CHAMP bill set to throw U.S. health IT implementation into disarray
In addition to proposing significant cuts for the reimbursement of diagnostic medical imaging services, the Children’s Health and Medicare Protection Act  of 2007 (CHAMP) will usurp the progress currently being made for health IT deployment in U.S. physician offices and replace it with a one-size-fits-all system designed for Medicare providers.

The CHAMP bill, H.R. 3162, passed in the U.S. House of Representatives earlier this month, and a separate version, S. 1893, to reauthorize the State Children's Health Insurance Program (SCHIP), was passed by the Senate earlier this year.

Section 905 of the CHAMP legislation, “Implementation of Health Information Technology under Medicare,” delineates seven specifications for health IT systems to be used by all healthcare providers under the Medicare program.

The seven specifications are:
1. The system protects the privacy and security of individually identifiable health information.
2. The system maintains and provides permitted access to health information in an electronic format (such as through computerized patient records or a clinical data repository).
3. The system utilizes interface software that allows for interoperability.
4. The system includes clinical decision support.
5. The system incorporates e-prescribing and computerized physician order entry.
6. The system incorporates patient tracking and reminders.
7. The system utilizes technology that is open source (if available) or technology that has been developed by the government.

According to the Healthcare Information and Management Systems Society (HIMSS), a minority dissenting view was published with the legislation critiquing Section 905. The dissenting view stated:

“Every physician is entitled to selecting a system that will best suit their practice and their patients’ needs; this is the only way to ensure successful nationwide implementation. Having the federal government and the large bureaucracy select one system for every type of provider is a recipe for disaster and the minority believes Section 905 is just that.”

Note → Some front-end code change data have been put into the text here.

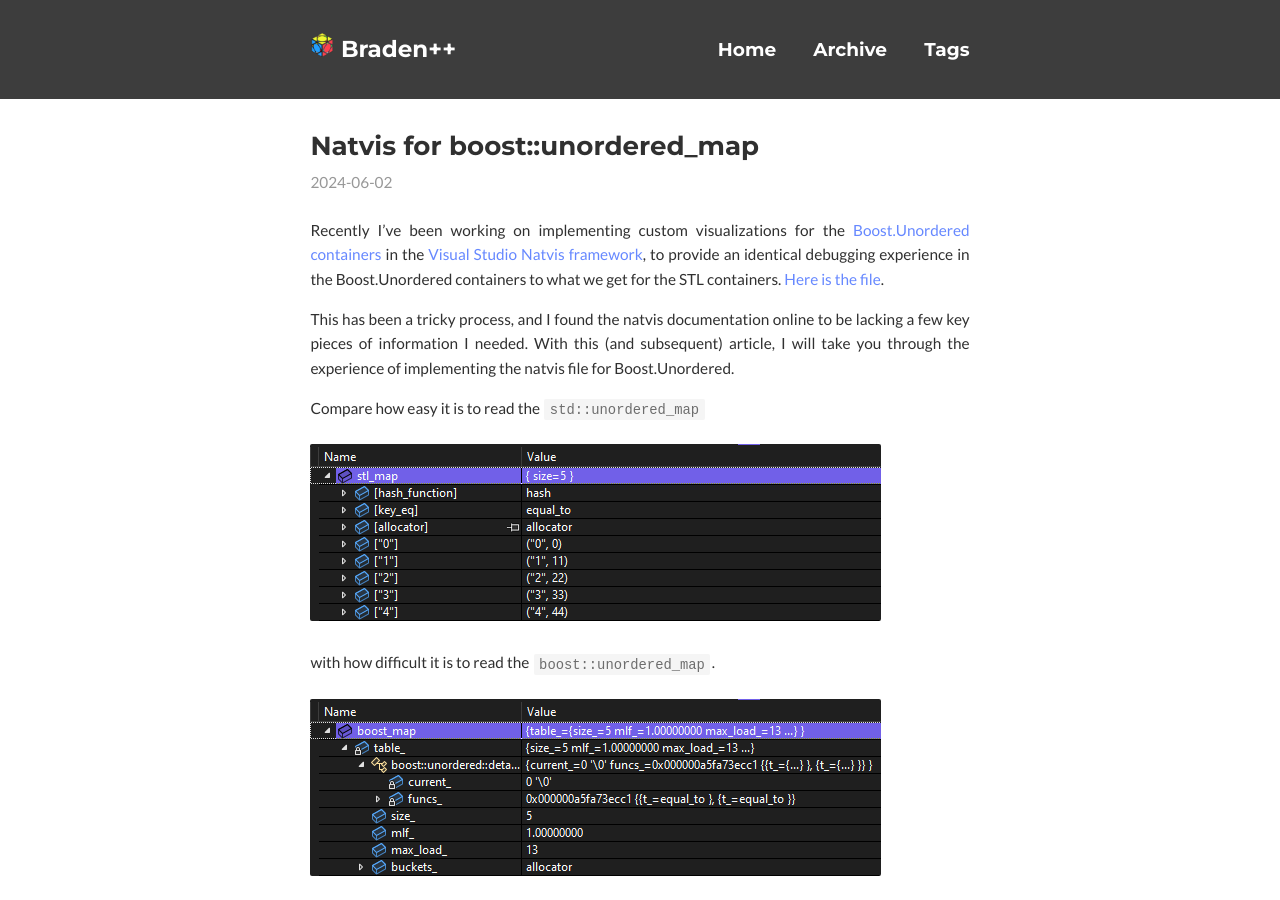
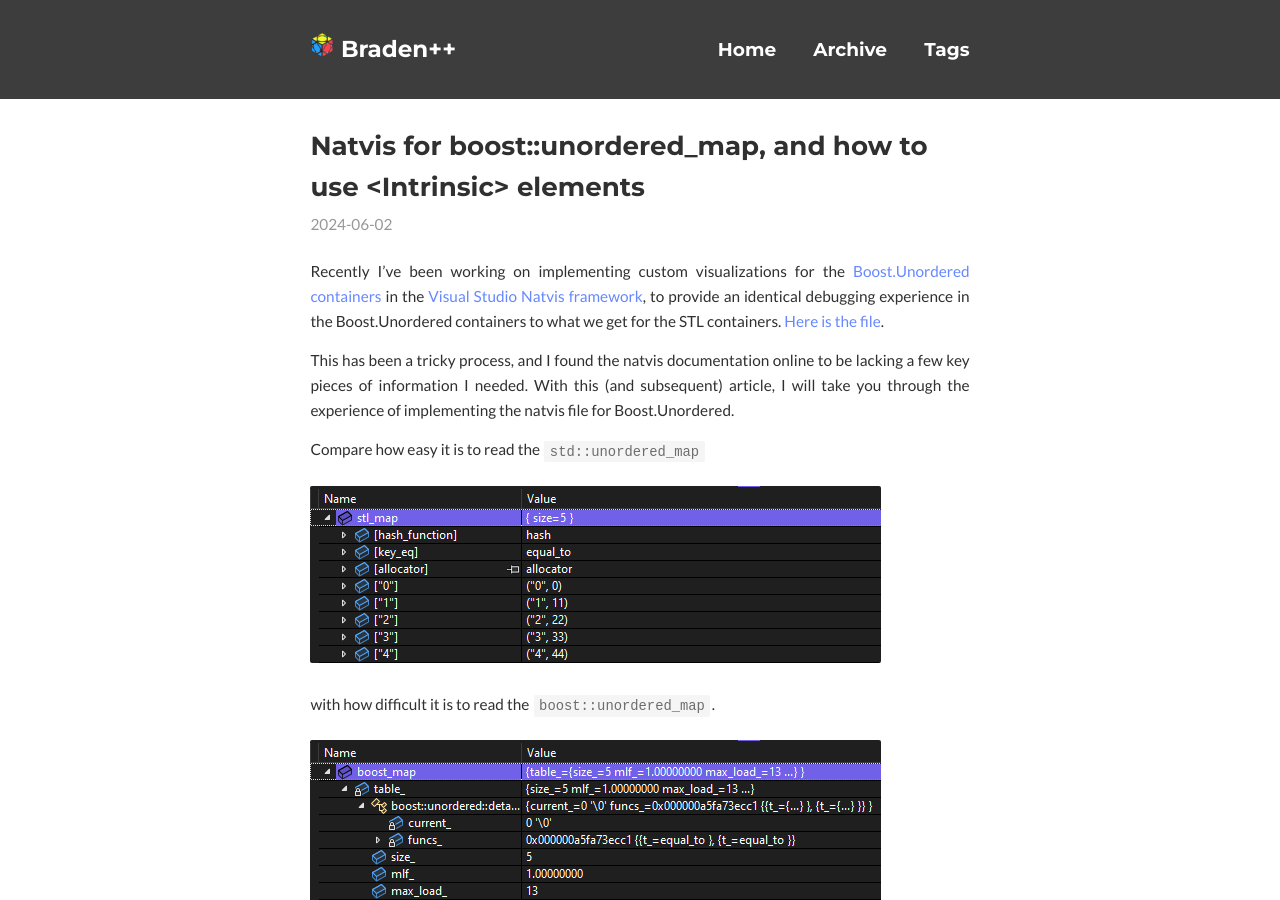
Before and after one commit to k3DW/blog, a Jekyll site: the page built from _posts/2024-06-02-boost-00-natvis-for-unordered.md, in a window 1280 px wide and 900 px high. Built offline with Jekyll 4.4.1, drawn with Linux system fonts in a browser that asks for light colours; nearby versions of some CDN libraries.

Commit message:
Edit title of NatvisForUnordered post

```diff
--- a/_posts/2024-06-02-boost-00-natvis-for-unordered.md
+++ b/_posts/2024-06-02-boost-00-natvis-for-unordered.md
@@ -1,5 +1,5 @@
 ---
-title: "Natvis for boost::unordered_map"
+title: "Natvis for boost::unordered_map, and how to use &lt;Intrinsic&gt; elements"
 layout: post
 permalink: /NatvisForUnordered/
 tags: [ boost ]
```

HIMSS said it is working with the electronic health record (EMR) Vendor Association to either remove Section 905 or change the language to be less disruptive to the HIT industry.